Lias: Yeah, anything good gets moved on. But [referring to Adam], in any area you’re going to need people to clean fucking toilets. They’re working there; and they should be able to kick around there too.
Right, you shouldn’t have to travel 40 minutes to wipe up some rich guy's skid marks.
Lias: You should be able to live somewhere nearby that is affordable. There should be a difference in people, and class, and wealth, living together, as opposed to dividing them as much as possible. They’re encouraging, actively encouraging, people to be afraid and wary of each other. Everybody that is skint thinks everyone over there is a cunt that is trying to rip them off. And everybody over there thinks they’re benefits scroungers. But in fact the problem is that they come from the same place—it’s ugly.
I am often too tired to care about the real world—my political indifference comes more from being too exhausted that nothing will change rather than apathy. And if that's how I feel about politics, I've even less enthusiasm to dispute something as awkwardly convoluted as rock'n'roll. But Fat White Family, however inadvertently, remind me we're being fucked over on both fronts. You don't have to agree with them, you don't have to agree with their politics—but they do hold a purpose.
Bands like this can help save pubs, keep people squatting above them, and make people feel something. They may joke around, appearing naked in their press photos, but they're also fiercely involved with what's happening in the world, and how our country is being fucked in every single saggy cavity. This is why they're important.
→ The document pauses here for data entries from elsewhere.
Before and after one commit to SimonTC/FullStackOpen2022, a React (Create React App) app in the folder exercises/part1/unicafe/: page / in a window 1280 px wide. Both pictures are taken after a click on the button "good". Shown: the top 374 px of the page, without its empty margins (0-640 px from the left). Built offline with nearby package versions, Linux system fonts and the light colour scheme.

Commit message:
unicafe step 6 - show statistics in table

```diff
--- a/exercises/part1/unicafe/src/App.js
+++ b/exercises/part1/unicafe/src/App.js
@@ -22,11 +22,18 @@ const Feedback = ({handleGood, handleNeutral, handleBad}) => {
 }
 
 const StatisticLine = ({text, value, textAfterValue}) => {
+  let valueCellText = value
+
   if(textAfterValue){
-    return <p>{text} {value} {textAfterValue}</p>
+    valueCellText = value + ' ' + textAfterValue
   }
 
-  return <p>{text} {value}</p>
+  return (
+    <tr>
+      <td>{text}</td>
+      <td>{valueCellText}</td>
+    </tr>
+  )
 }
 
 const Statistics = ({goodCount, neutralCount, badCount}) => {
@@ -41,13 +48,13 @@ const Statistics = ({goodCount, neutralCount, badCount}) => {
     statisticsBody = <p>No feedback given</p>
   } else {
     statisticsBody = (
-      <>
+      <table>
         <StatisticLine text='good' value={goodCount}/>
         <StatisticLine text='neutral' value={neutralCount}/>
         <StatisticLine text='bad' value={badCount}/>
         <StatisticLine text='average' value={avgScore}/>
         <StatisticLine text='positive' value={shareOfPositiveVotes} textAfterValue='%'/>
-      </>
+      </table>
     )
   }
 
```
The other bands are just like the others, looking down and mocking you, standing on a pedestal made from ill-gotten banknotes and back issues of the NME.
Follow Ryan on Twitter: @RyanBassil
All photos by Chris Bethell: @CBethell_Photo